The tree-lined streets were beautiful and provided a nice contrast with the morning’s garden stroll. A visit to the Site of the First Meeting of the Communist Party of China rounded out the afternoon.  I imagine it was a bit propagandical, but the information in English was sparsely translated with just a couple of dates and names.

I’m back at the hostel now for a quick rest, but I’ll be back out to explore for dinner and some more sights!

Tuesday, August 20, 2013

Banpo Bridge

Banpo Bridge at night. I like how blurry it is. The bridge lights up on the hour I believe...

North of the bridge, you can see a sunset over Itaewon (with the higest point being the mosque). Beautiful.

Sunday, August 18, 2013

East Sea Weekend

Back in June we decided that the last weekend of July would be spent on the East Coast. It started out as four of us, but as the weekend progressed, our group grew.

Our first night we spent at a love motel in Samcheok. A bit dirty but also dirty cheap. We spent Friday night on the beach slurping up ramen with shellfish and taking pictures at dusk.

Breakfast in the morning was a bit of a hassle to find, but once we found a restaurant, we enjoyed a Korean breakfast of 청국장 (fermented soy bean soup) and kimchi-jjigae.  

After meeting up with the rest of our companions at the bus stop, we headed to our Saturday destination: Jangho (장호). I had traveled to Jangho port last year when I camped on Samcheok's beach and really wanted to see it again. CNN Go listed Jangho as Korea's most beautiful village and I can see why. However, for some reason they like to describe it as Korea's Naples. This is Naples:

And this is Jangho.

So they are completely different. Plus, Naples is full of trash. Korea, stop calling X the Y of Korea. Jeju is not the Hawaii of Korea. Jeju is just Jeju. Comparing apples to oranges just ends up disappointing people. We were definitely not disappointed in Jangho, though, and spent the day basking in the sun, swimming, and drinking beer.

The evening was spent back in Samcheok with grilled shellfish and spicy octopus (쭈꾸미). A bit expensive, but mad delicious.

Sunday's activities were chosen last minute, but were probably my favorite of the weekend. We took a taxi to 무릉계곡 (Mureung Valley) for some hiking and mountain bibimbap. HS and I zoomed of and ended up by ourselves looking at waterfalls, climbing 'Heaven's Door' and looking out over the entire valley. What a day!
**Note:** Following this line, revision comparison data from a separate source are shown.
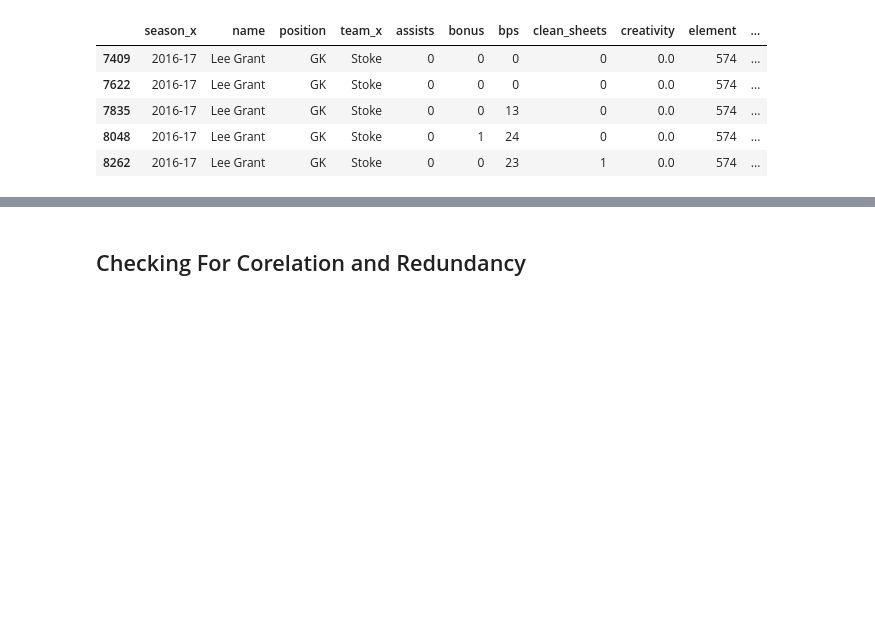
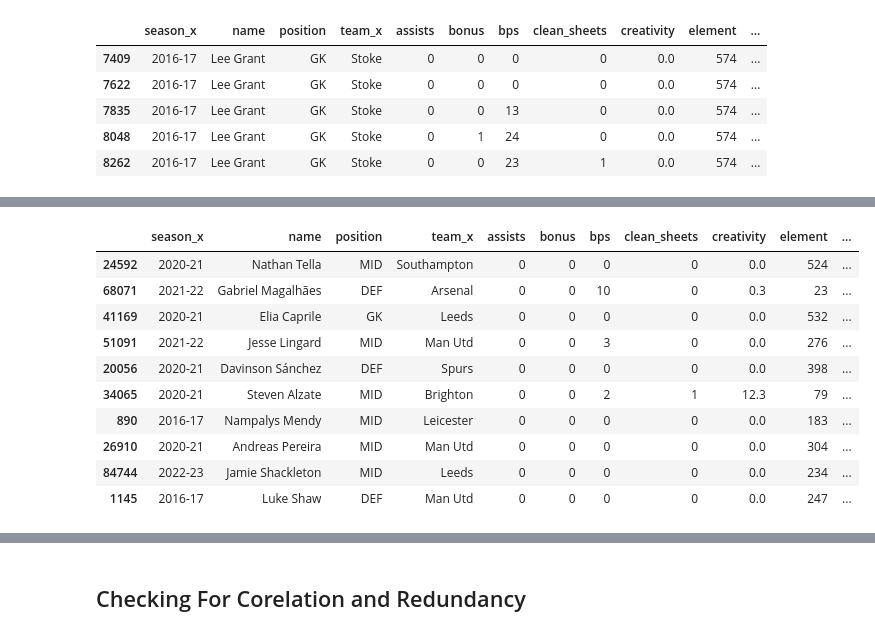
Before and after one commit to AhmedSameh19/fantasy-football-predictor, a Jupyter notebook: pred.ipynb, the cells around one changed output, grey strips where cells are left out. Cells and saved outputs as stored; diff of their text form; code cells hidden in the pictures; blank space fills up the shorter version.

```diff
--- a/pred.ipynb
+++ b/pred.ipynb
@@ -645,0 +673,35 @@ For example, when doing 'df[col].method(value, inplace=True)', try using 'df.met
+# %%
+fpl_copy = fpl_copy.sort_values(['season_x', 'GW', 'team_x_global_code'])
+
+
+team_week_avg = (
+    fpl_copy.groupby(['season_x', 'GW', 'team_x_global_code'])['total_points']
+    .mean()
+    .reset_index()
+    .rename(columns={'total_points': 'team_avg_points'})
+)
+# %%
+team_week_avg['team_strength'] = (
+    team_week_avg.groupby(['season_x', 'team_x_global_code'])['team_avg_points']
+    .transform(lambda x: x.shift(1).expanding().mean())
+)
+
+fpl_copy = fpl_copy.merge(
+    team_week_avg[['season_x', 'GW', 'team_x_global_code', 'team_strength']],
+    on=['season_x', 'GW', 'team_x_global_code'],
+    how='left'
+)
+# %%
+fpl_copy.sample(10)
+# %% [output]
+|  | season_x | name | position | team_x | assists | bonus | bps | clean_sheets | creativity | element | ... |
+| 24592 | 2020-21 | Nathan Tella | MID | Southampton | 0 | 0 | 0 | 0 | 0.0 | 524 | ... |
+| 68071 | 2021-22 | Gabriel Magalhães | DEF | Arsenal | 0 | 0 | 10 | 0 | 0.3 | 23 | ... |
+| 41169 | 2020-21 | Elia Caprile | GK | Leeds | 0 | 0 | 0 | 0 | 0.0 | 532 | ... |
+| 51091 | 2021-22 | Jesse Lingard | MID | Man Utd | 0 | 0 | 3 | 0 | 0.0 | 276 | ... |
+| 20056 | 2020-21 | Davinson Sánchez | DEF | Spurs | 0 | 0 | 0 | 0 | 0.0 | 398 | ... |
+| 34065 | 2020-21 | Steven Alzate | MID | Brighton | 0 | 0 | 2 | 1 | 12.3 | 79 | ... |
+| 890 | 2016-17 | Nampalys Mendy | MID | Leicester | 0 | 0 | 0 | 0 | 0.0 | 183 | ... |
+| 26910 | 2020-21 | Andreas Pereira | MID | Man Utd | 0 | 0 | 0 | 0 | 0.0 | 304 | ... |
+| 84744 | 2022-23 | Jamie Shackleton | MID | Leeds | 0 | 0 | 0 | 0 | 0.0 | 234 | ... |
+| 1145 | 2016-17 | Luke Shaw | DEF | Man Utd | 0 | 0 | 0 | 0 | 0.0 | 247 | ... |
```
Also changed, not shown: parts of 9 cells of this notebook.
Poor deer lost its head...

This was my last weekend trip in Korea! Well, at least for this year. I'll probably be back again.